Chances are that if you are a user of the Google-owned driving navigation app, Waze, then hackers are probably tracking each and every one of your movements.
A research conducted by researchers at the University of California Santa Barbara discovered a Waze flaw that allowed to create many ghost drivers which could monitor the activity of those around them. The exploit can be used to track users in real time. A professor at the University, Ben Zhao, said the issue was a massive privacy problem.
The attack is similar in character with one that was conducted by Israeli university students, who sent traffic bots using emulators and thereby creating an appearance of a traffic jam. Emulators, however can only create the appearance of a few cars on the Waze system. The new research by the California team can actually create new virtual cars, thousands of them, which can be sent to an area to spy on it.
The group, (Zhao and his team) tried to hack into one of their members’ system with his permission. Zhao explained that the team member drove 20 to 30 miles from where they were and they managed to track his location the whole time he was on the move.
The security researchers are only able to track someone when the app is running in the foreground of the smartphone. Previously they could do it without Waze having to run on the phone, as long as it was in the background.
Waze is a startup from Israel that was bought by Google back in 2013 for a massive $1.1 billion. Zhao and his team notified the Google team about the vulnerability. Google provided an update which makes the app not run in the background, making it less simple for hackers to track your movements. The update also saves battery life, according to Waze, since the app won’t be running in the background.
A Waze spokesman said, “Waze constantly improves its mechanisms and tools to prevent abuse and misuse. To that end, Waze is regularly in contact with the security and privacy research community—we appreciate their help protecting our users. This group of researchers connected with us in 2014, and we have already addressed some of their claims, implementing safeguards in our system to protect the privacy of our users.”
Zhao also pointed out a worrying point that anyone could be doing what they did in the experiment because the surveillance is undetectable.
The Waze app is designed to showcase your geolocation, therefore, it makes tracking easy.

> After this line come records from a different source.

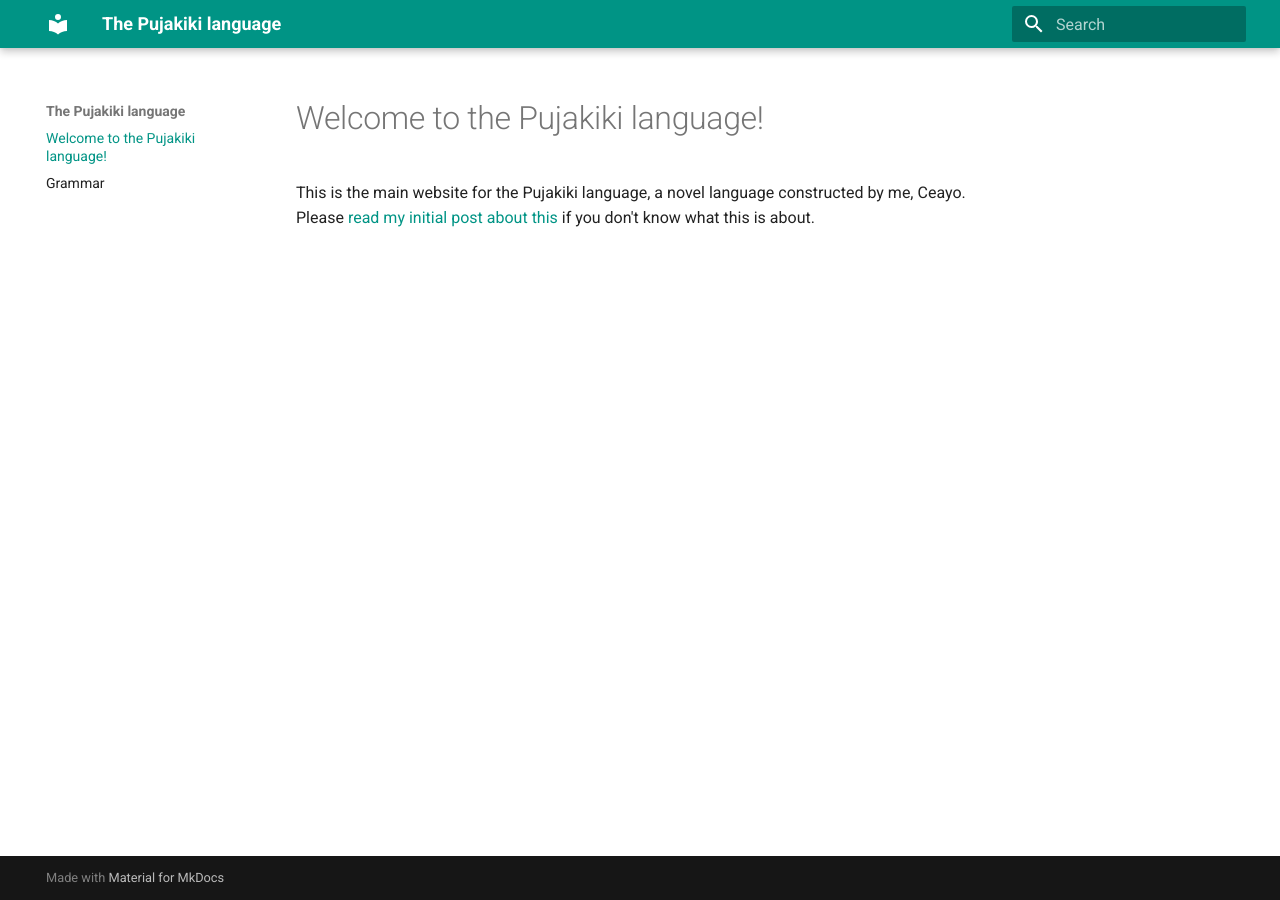
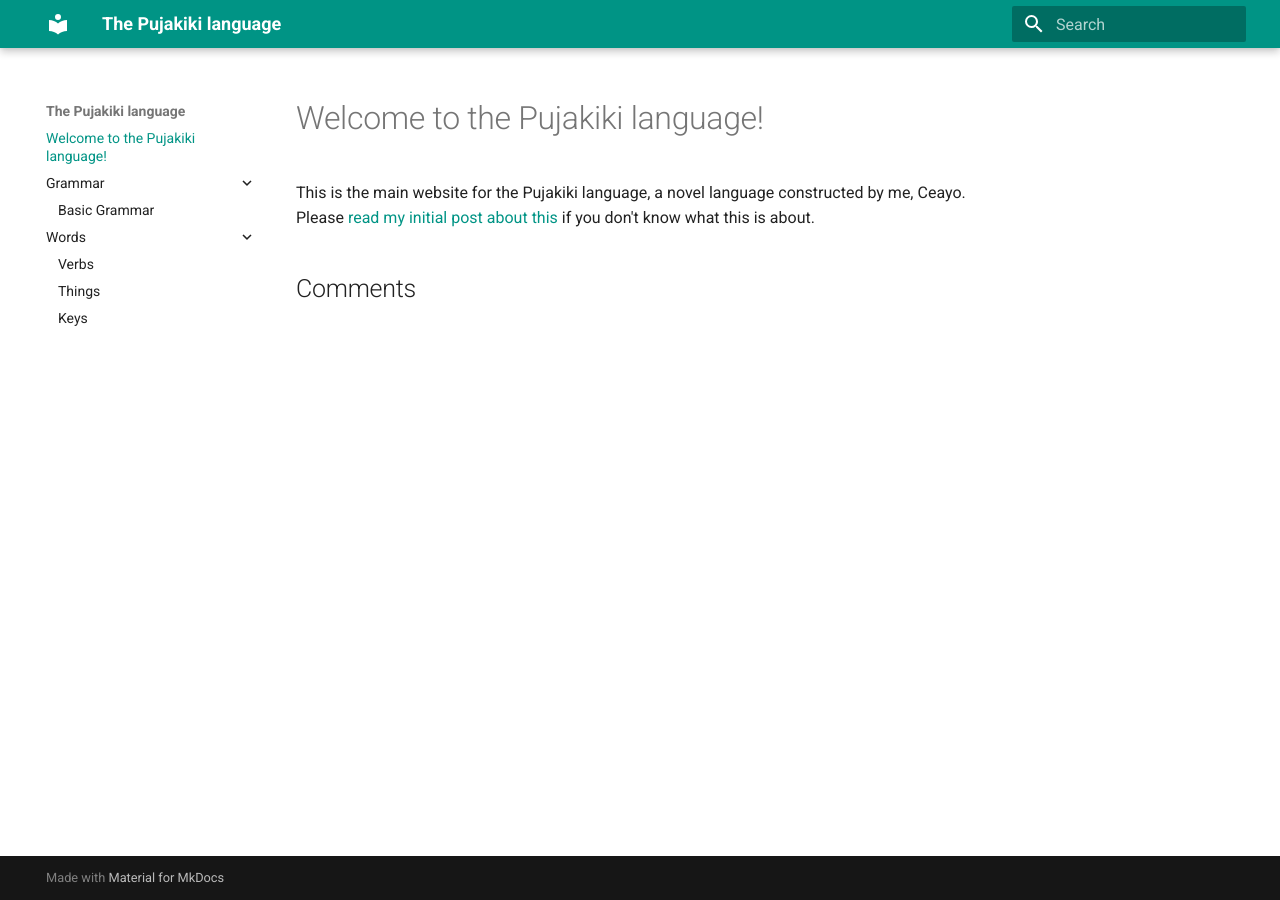
Before and after one commit to ceceayo/pujakiki-site, an MkDocs documentation site: the page built from docs/index.md, in a window 1280 px wide. Built offline with MkDocs 1.6.1 and Material for MkDocs 9.7.7, drawn with Linux system fonts in a browser that asks for light colours; comment, search, counter and statistics services are not loaded; part of the change alters nothing that is shown.

Commit message:
rearranged files like I rearranged your mothers intestines

```diff
--- a/docs/01 - grammar.md
+++ b/docs/grammar/01 - Basic Grammar.md
@@ -1,4 +1,7 @@
-# Grammar
+---
+comments: true
+---
+# Basic Grammar
 Pujakiki has a very simple grammar. There are three types of *something*, which are `verb`, `thing` and `key`. These will be discussed, in that order, in this document.
 
 ## Verbs
--- a/docs/index.md
+++ b/docs/index.md
@@ -1,2 +1,5 @@
+---
+comments: true
+---
 # Welcome to the Pujakiki language!
 This is the main website for the Pujakiki language, a novel language constructed by me, Ceayo. Please [read my initial post about this](https://ceceayo.github.io/posts/creating-a-language/) if you don't know what this is about.
--- /dev/null
+++ b/docs/words/01 - verbs.md
@@ -0,0 +1,2 @@
+# Verbs
+aaa
--- /dev/null
+++ b/docs/words/02 - things.md
@@ -0,0 +1 @@
+# Things
--- /dev/null
+++ b/docs/words/03 - keys.md
@@ -0,0 +1 @@
+# Keys
--- a/mkdocs.yml
+++ b/mkdocs.yml
@@ -26,3 +26,5 @@ theme:
     - search.suggest
     - search.highlight
     - search.share
+
+  custom_dir: overrides
--- /dev/null
+++ b/overrides/partials/comments.html
@@ -0,0 +1,56 @@
+{% if page.meta.comments %}
+  <h2 id="__comments">{{ lang.t("meta.comments") }}</h2>
+  <!-- Insert generated snippet here -->
+  <script src="https://giscus.app/client.js"
+            data-repo="ceceayo/pujakiki-site"
+            data-repo-id="R_kgDOLsDW9A"
+            data-category="From the site"
+            data-category-id="DIC_kwDOLsDW9M4CelHA"
+            data-mapping="pathname"
+            data-strict="0"
+            data-reactions-enabled="1"
+            data-emit-metadata="0"
+            data-input-position="top"
+            data-theme="preferred_color_scheme"
+            data-lang="en"
+            data-loading="lazy"
+            crossorigin="anonymous"
+            async>
+    </script>
+
+  <!-- Synchronize Giscus theme with palette -->
+  <script>
+    var giscus = document.querySelector("script[src*=giscus]")
+
+    // Set palette on initial load
+    var palette = __md_get("__palette")
+    if (palette && typeof palette.color === "object") {
+      var theme = palette.color.scheme === "slate"
+        ? "transparent_dark"
+        : "light"
+
+      // Instruct Giscus to set theme
+      giscus.setAttribute("data-theme", theme)
+    }
+
+    // Register event handlers after documented loaded
+    document.addEventListener("DOMContentLoaded", function() {
+      var ref = document.querySelector("[data-md-component=palette]")
+      ref.addEventListener("change", function() {
+        var palette = __md_get("__palette")
+        if (palette && typeof palette.color === "object") {
+          var theme = palette.color.scheme === "slate"
+            ? "transparent_dark"
+            : "light"
+
+          // Instruct Giscus to change theme
+          var frame = document.querySelector(".giscus-frame")
+          frame.contentWindow.postMessage(
+            { giscus: { setConfig: { theme } } },
+            "https://giscus.app"
+          )
+        }
+      })
+    })
+  </script>
+{% endif %}
```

Once you spot someone on the map you can then send ghost cars which can track and follow the person to wherever they are going. Zhao explained that equipped with a countable number of servers he could certainly track everyone in the US.

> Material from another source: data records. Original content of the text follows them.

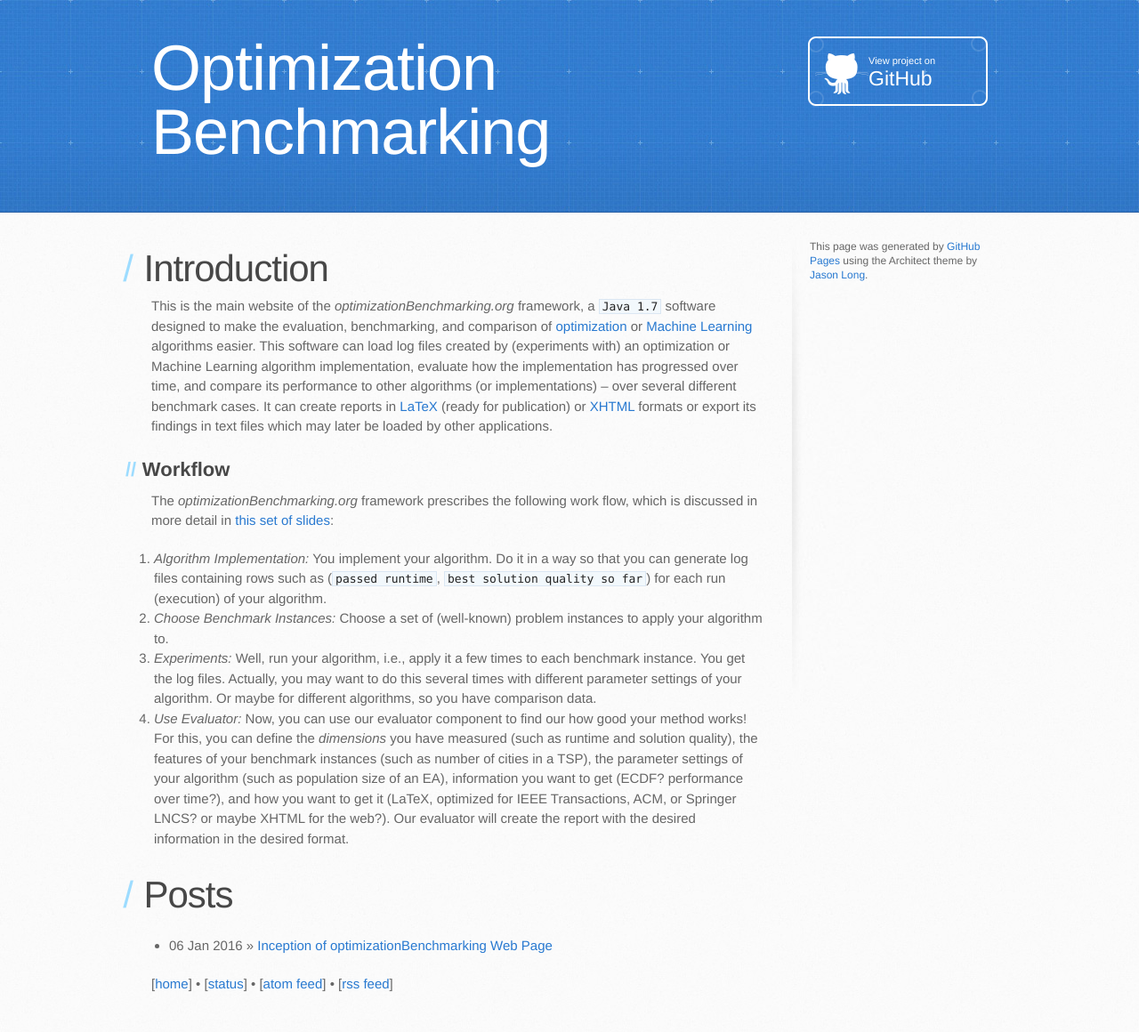
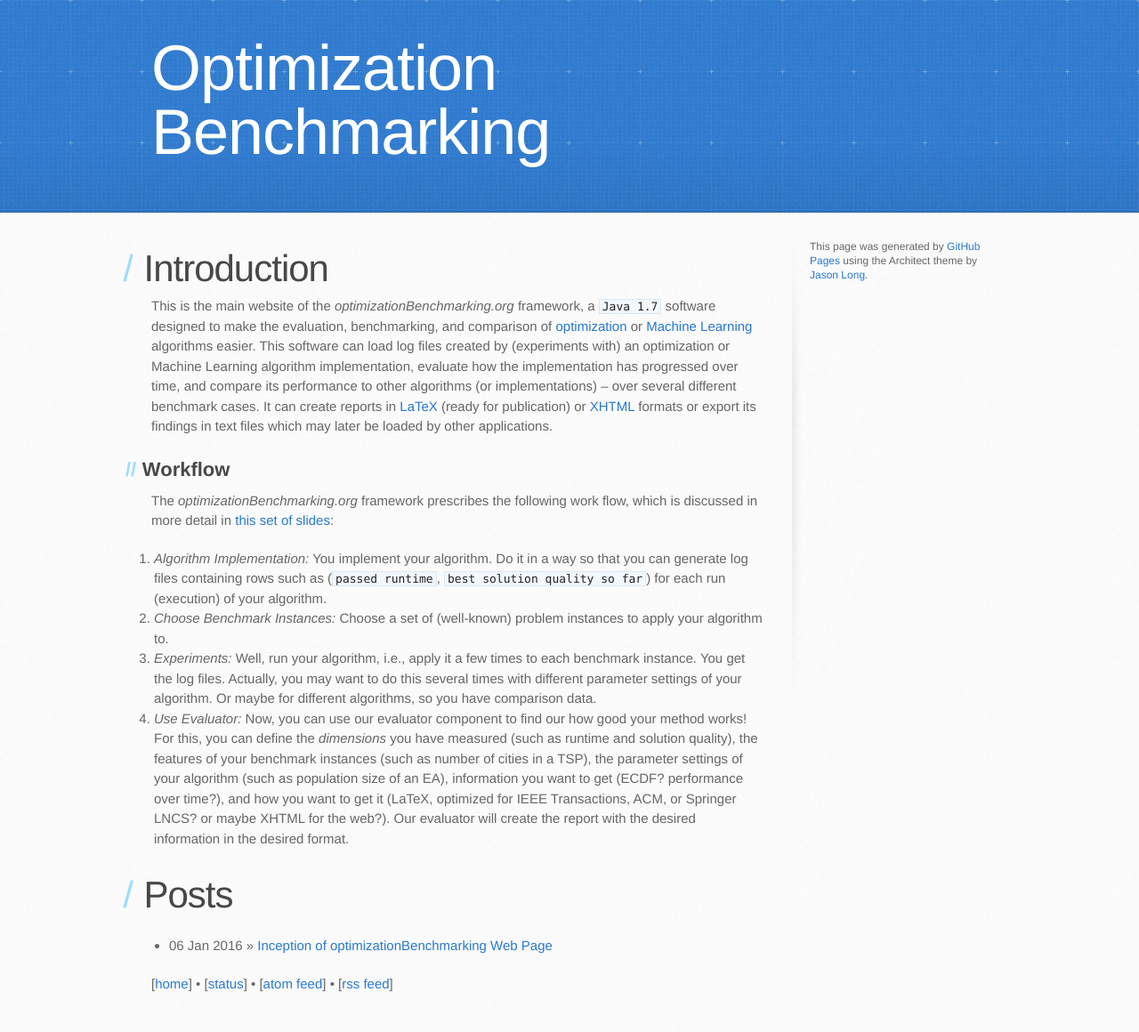
Before and after one commit to optimizationBenchmarking/optimizationBenchmarking.github.io, a Jekyll site: the page built from index.md, in a window 1280 px wide. Shown: the whole page at 89% size. Built offline with Jekyll 4.4.1, drawn with Linux system fonts in a browser that asks for light colours; Markdown is read by kramdown in place of the engine named in the settings.

Commit message:
Updated Basic Style

```diff
--- a/_layouts/default.html
+++ b/_layouts/default.html
@@ -14,10 +14,8 @@
 <![endif]-->
 <title>{{ page.title }}</title>
 </head><body><header>
-<div class="inner">
-<a href="{{ site.baseurl }}"><h1>{{ site.name }}</h1></a>
-<a href="https://github.com/optimizationBenchmarking/" class="button"><small>View project on</small> GitHub</a>
-</div></header><div id="content-wrapper">
+<div class="inner"><a href="{{ site.baseurl }}"><h1>{{ site.name }}</h1></a></div></header>
+<div id="content-wrapper">
   <div class="inner clearfix">
     <section id="main-content">{{ content }}<p>[<a href="{{ site.baseurl }}">home</a>] &bull; [<a href="{{ site.baseurl }}/status.html">status</a>] &bull; [<a href="{{ site.baseurl }}/atom.xml">atom feed</a>] &bull; [<a href="{{ site.baseurl }}/rss.xml">rss feed</a>]</p></section>
     <aside id="sidebar">
```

Zhao’s team also made some traffic jams appear on the Waze app, and they say there was no inconvenience caused as when they saw cars approaching the virtual traffic jam, they immediately removed them.